I happened to be watching this with my two young children (six and two-and-a- half). My son, who is just six, had me read the subtitles to him, as he was too tired and they went by too fast. I asked him if he understood what was happening, and he said, "No," but had a very disturbed look on his face, realizing that this was not "just a TV show". Somehow, without my explaining, he seemed to understand it was "real". I searched my mind quickly for a way to explain that he could understand. He has been fairly sheltered and home schooled so far. So I said to him, "What if in 20 years your sister was out walking and someone - none of us in our family knew - decided that he wanted to marry her without asking her if she wants to marry HIM. [What if he, without] even knowing what kind of person she is, grabbed her and carried her off to his house, and kept her there until she agreed to marry him, not letting her call us, her family, until the deed was done?" My little boy looked up at me and said in a very small voice,"Scared." I don't know what I expected him to say, but that surprised and touched me. Once again, it convinced me that for true change, you have to start with the children and speak to them of how it affects and has affected their families. Only then will laws already on the books begin to be followed.

Anonymous - Fort Meyers, Florida
I was raised as a migrant worker but I enjoyed my life. I have felt that my children have been taking their lifestyle and freedom for granted. So I had my daughter who is 12 watch the show. She was shocked how culture and tradition was so different in other countries. She seems to understand freedom is a privilege that she must appreciate. I love your FRONTLINE show; it helps me show my daughter to relate to the rest of the world and just not what the new style is.
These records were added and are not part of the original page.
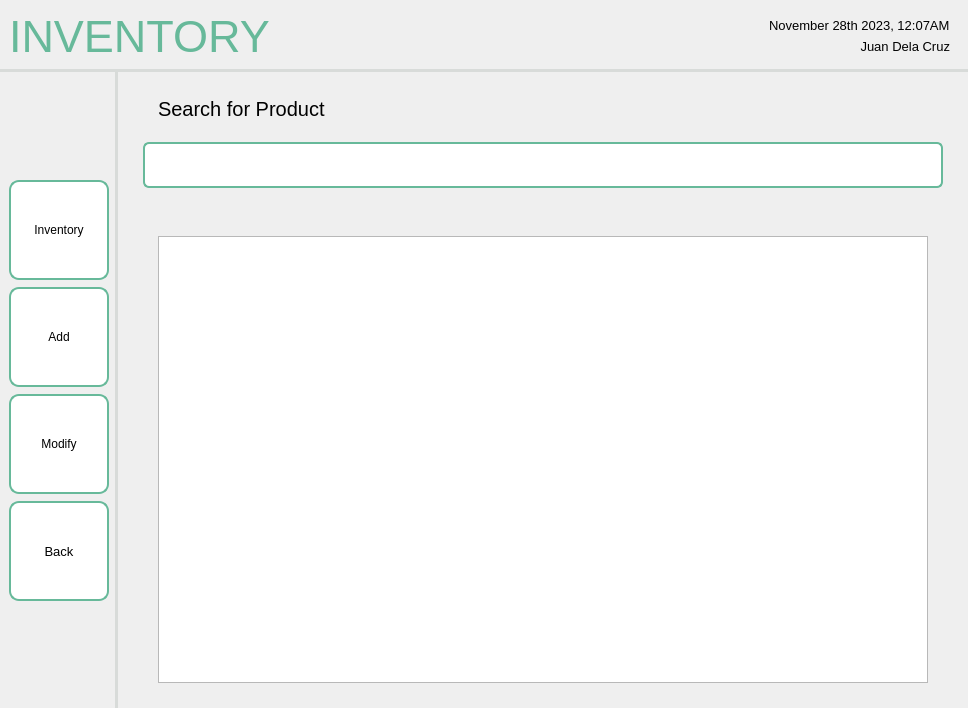
This is screens/ui/admin_ui/admin_inventory/inventoryViewProduct.ui in sehae/POS-with-Inventory-System as Qt 5 draws it before an edit. The edited form follows.
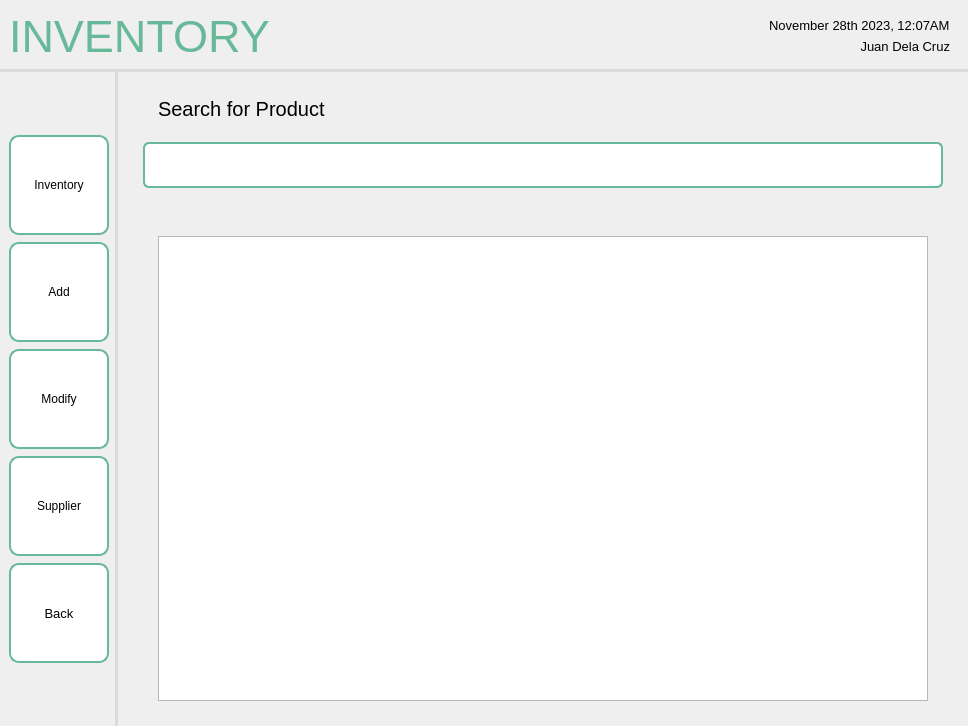
This is the edited form. Icons and pictures are not drawn.

Diff of the .ui file:
```diff
--- a/screens/ui/admin_ui/admin_inventory/inventoryViewProduct.ui
+++ b/screens/ui/admin_ui/admin_inventory/inventoryViewProduct.ui
@@ -7,7 +7,7 @@
     <x>0</x>
     <y>0</y>
     <width>968</width>
-    <height>708</height>
+    <height>726</height>
    </rect>
   </property>
   <property name="windowTitle">
@@ -199,6 +199,43 @@
             </property>
            </widget>
           </item>
+          <item>
+           <widget class="QPushButton" name="pushButton_12">
+            <property name="minimumSize">
+             <size>
+              <width>100</width>
+              <height>100</height>
+             </size>
+            </property>
+            <property name="maximumSize">
+             <size>
+              <width>100</width>
+              <height>100</height>
+             </size>
+            </property>
+            <property name="styleSheet">
+             <string notr="true">QPushButton {
+    background-color: white;
+    border: 2px solid #67B99A;
+    color: black;
+    padding: 8px 16px;
+    border-radius: 10px;
+}
+
+QPushButton:hover {
+    border: 2px solid #4D926D;
+}
+
+QPushButton:pressed {
+	background-color: #F0F0F0;
+	border: 2px solid #265C42;
+}</string>
+            </property>
+            <property name="text">
+             <string>Supplier</string>
+            </property>
+           </widget>
+          </item>
           <item>
            <widget class="QPushButton" name="pushButton">
             <property name="sizePolicy">
```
Daniel Serfaty - Cambridge, Massachusetts
Great story. The ambiguity of people's attitude toward bride kidnapping is well portrayed. Beautiful music, pictures, and cinematography. This documentary filmmaker has a great future.

Rose Jacobsohn - New York, New York
The conditions and status of women in this world is frightening. How sad! I know horrible things are still going on as we speak, but this in particular, I was not aware of... This story/documentary is SO very important! Thank you for showing it. I will pass the info on to other[s]! Thank you again.

Producer/Reporter Petr Lom responds:
Thanks for writing. Please note on the Web site the links to sites about bride kidnapping and women's rights in Kyrgyzstan -- especially the Association of Crisis Centers in Kyrgyzstan. If you know anyone who'd like to help them, pass on the information too.